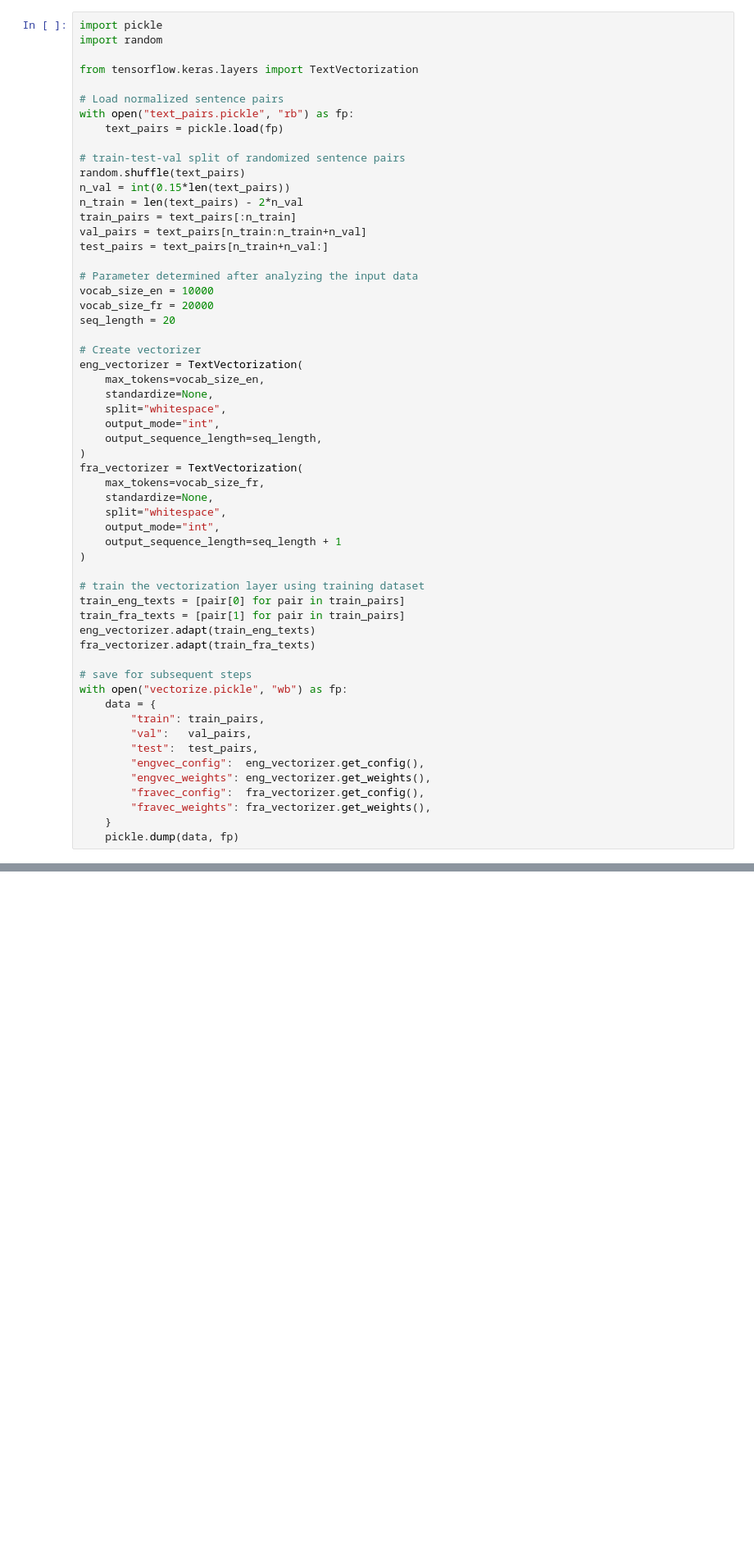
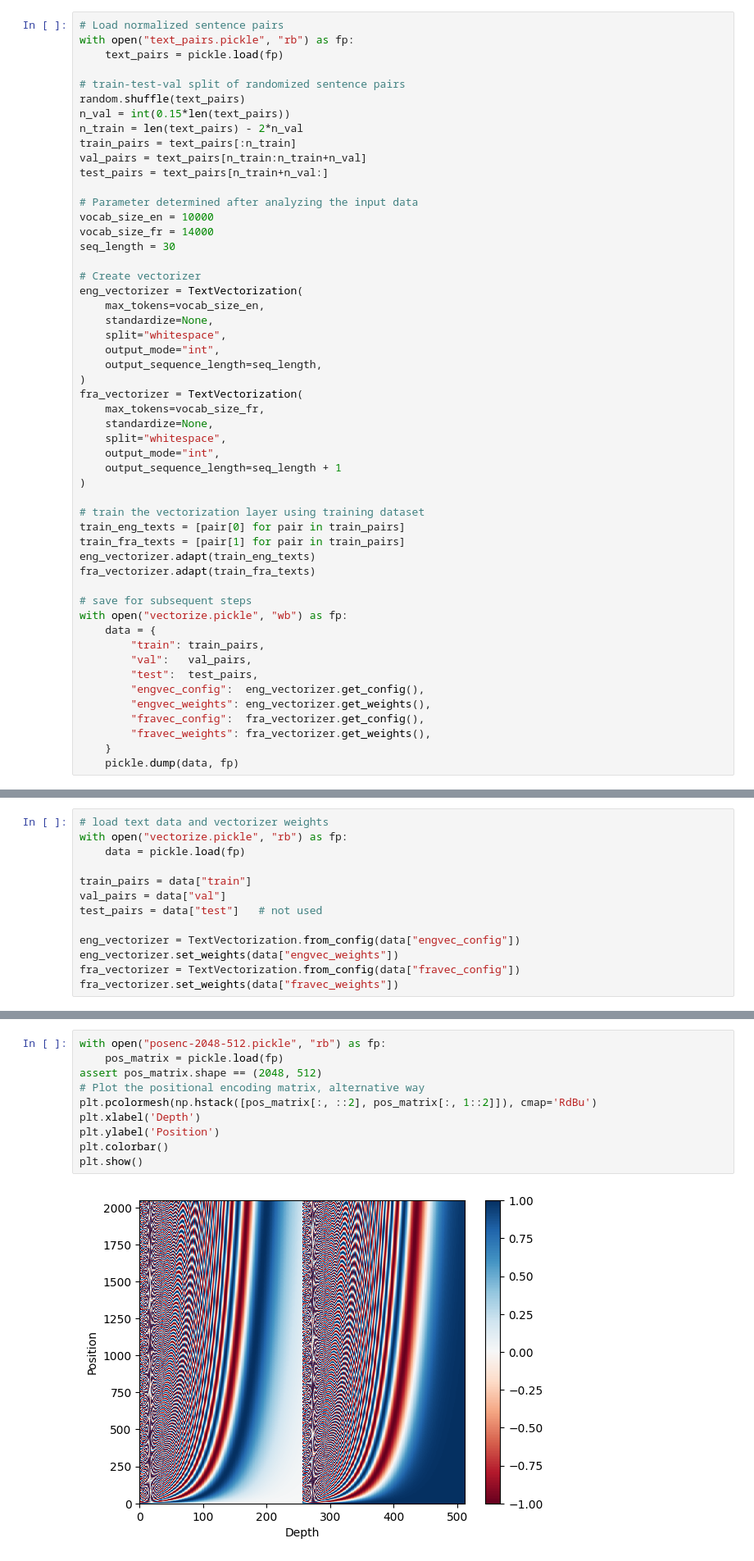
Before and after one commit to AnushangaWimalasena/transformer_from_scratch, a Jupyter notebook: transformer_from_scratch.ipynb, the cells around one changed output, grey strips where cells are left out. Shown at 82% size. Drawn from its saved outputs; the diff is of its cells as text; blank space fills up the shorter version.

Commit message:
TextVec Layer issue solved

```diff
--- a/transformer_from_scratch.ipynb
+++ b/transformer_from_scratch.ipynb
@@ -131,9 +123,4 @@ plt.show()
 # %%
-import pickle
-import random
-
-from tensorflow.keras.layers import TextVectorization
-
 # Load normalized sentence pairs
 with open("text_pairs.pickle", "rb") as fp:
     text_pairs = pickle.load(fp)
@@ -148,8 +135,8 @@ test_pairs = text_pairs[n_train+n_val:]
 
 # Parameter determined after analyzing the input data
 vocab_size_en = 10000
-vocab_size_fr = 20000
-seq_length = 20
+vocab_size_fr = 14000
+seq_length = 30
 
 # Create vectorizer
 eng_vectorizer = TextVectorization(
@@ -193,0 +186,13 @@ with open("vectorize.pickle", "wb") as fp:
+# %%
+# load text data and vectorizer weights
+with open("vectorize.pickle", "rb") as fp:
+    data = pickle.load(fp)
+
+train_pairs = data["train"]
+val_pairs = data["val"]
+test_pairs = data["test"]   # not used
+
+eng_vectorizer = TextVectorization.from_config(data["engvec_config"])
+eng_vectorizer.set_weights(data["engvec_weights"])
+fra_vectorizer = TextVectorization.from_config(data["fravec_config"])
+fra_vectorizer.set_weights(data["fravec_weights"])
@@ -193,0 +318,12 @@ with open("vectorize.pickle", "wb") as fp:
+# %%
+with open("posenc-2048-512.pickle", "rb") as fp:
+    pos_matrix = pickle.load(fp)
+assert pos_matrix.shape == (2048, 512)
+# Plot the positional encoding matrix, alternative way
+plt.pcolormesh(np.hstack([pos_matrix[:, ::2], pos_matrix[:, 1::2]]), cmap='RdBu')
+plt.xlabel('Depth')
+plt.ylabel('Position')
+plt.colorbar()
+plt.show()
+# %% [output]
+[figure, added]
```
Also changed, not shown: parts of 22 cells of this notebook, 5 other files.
# # #
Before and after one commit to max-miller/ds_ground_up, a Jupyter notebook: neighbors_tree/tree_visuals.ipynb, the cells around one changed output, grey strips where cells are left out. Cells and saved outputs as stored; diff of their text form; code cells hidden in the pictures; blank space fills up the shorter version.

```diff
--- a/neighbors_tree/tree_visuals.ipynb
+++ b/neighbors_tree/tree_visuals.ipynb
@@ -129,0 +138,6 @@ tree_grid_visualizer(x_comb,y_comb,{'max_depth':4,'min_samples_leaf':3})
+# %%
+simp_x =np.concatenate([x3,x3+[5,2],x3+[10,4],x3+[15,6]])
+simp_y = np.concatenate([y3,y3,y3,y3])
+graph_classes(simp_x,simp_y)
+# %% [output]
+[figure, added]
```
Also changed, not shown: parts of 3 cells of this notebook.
# # #
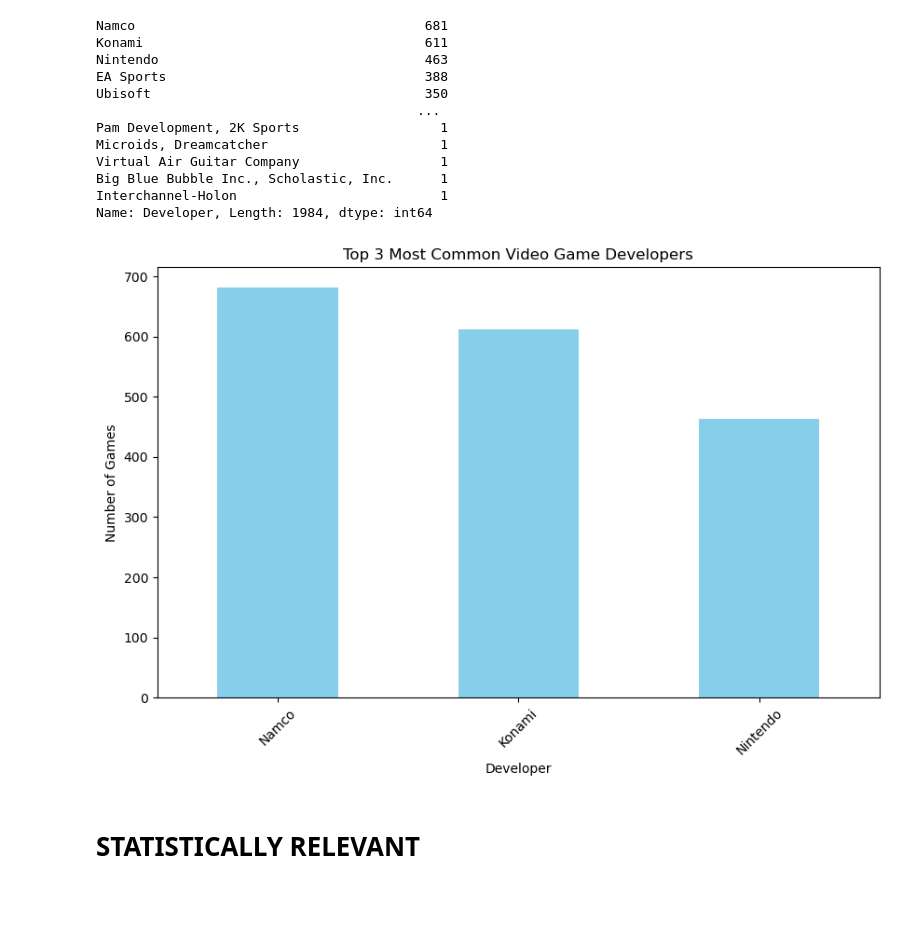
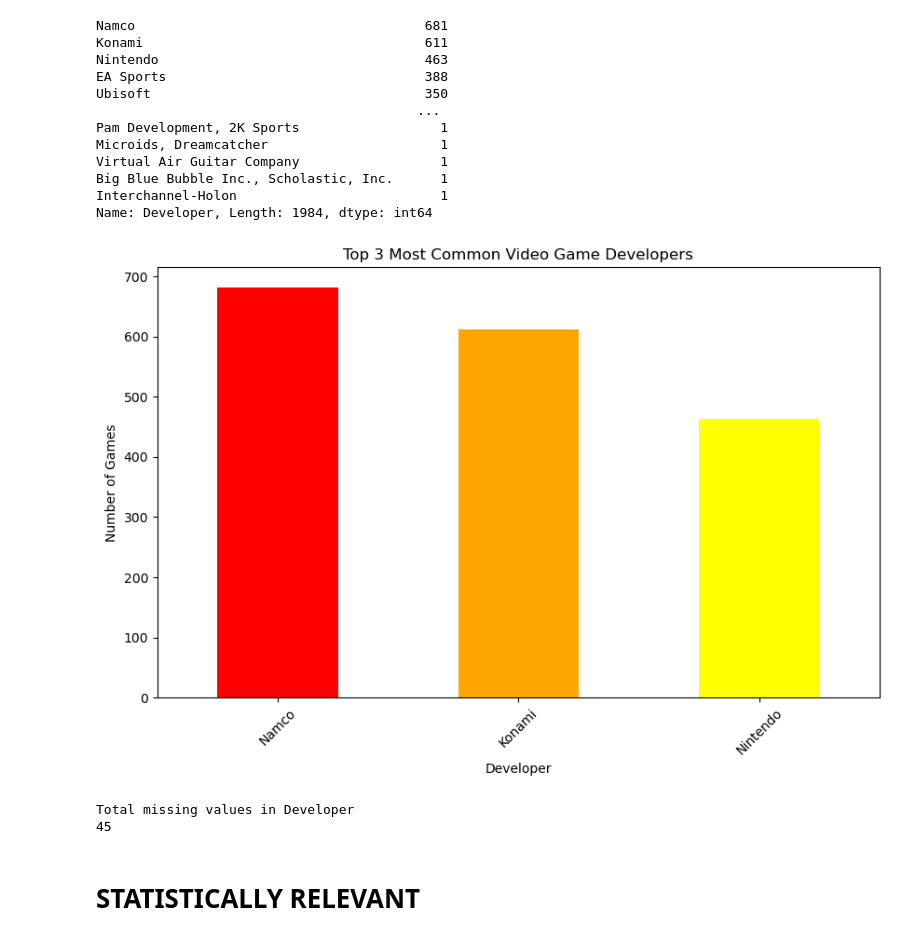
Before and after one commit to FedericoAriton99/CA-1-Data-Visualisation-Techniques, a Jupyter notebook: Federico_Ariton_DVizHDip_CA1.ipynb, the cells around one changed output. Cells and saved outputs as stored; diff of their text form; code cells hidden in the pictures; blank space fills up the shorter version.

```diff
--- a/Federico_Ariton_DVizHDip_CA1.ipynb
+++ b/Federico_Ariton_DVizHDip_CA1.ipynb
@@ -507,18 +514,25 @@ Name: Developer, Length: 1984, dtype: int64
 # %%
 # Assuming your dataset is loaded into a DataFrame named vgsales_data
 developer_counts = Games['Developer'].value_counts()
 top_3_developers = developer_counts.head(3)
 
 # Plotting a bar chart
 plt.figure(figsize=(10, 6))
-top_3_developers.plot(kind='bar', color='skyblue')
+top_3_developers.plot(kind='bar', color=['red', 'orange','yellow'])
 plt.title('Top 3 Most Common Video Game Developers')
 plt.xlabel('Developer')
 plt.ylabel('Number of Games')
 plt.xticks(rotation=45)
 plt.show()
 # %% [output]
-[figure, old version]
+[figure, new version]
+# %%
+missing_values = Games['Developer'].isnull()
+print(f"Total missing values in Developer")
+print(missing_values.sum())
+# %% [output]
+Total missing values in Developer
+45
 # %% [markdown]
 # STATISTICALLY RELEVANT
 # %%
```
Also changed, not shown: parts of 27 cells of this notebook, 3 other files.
# # #
*Problem to solve*.
Please show every line of the records that holds the word "pickle".

*Response*.
-import pickle
 with open("text_pairs.pickle", "rb") as fp:
     text_pairs = pickle.load(fp)
@@ -193,0 +186,13 @@ with open("vectorize.pickle", "wb") as fp:
+with open("vectorize.pickle", "rb") as fp:
+    data = pickle.load(fp)
@@ -193,0 +318,12 @@ with open("vectorize.pickle", "wb") as fp:
+with open("posenc-2048-512.pickle", "rb") as fp:
+    pos_matrix = pickle.load(fp)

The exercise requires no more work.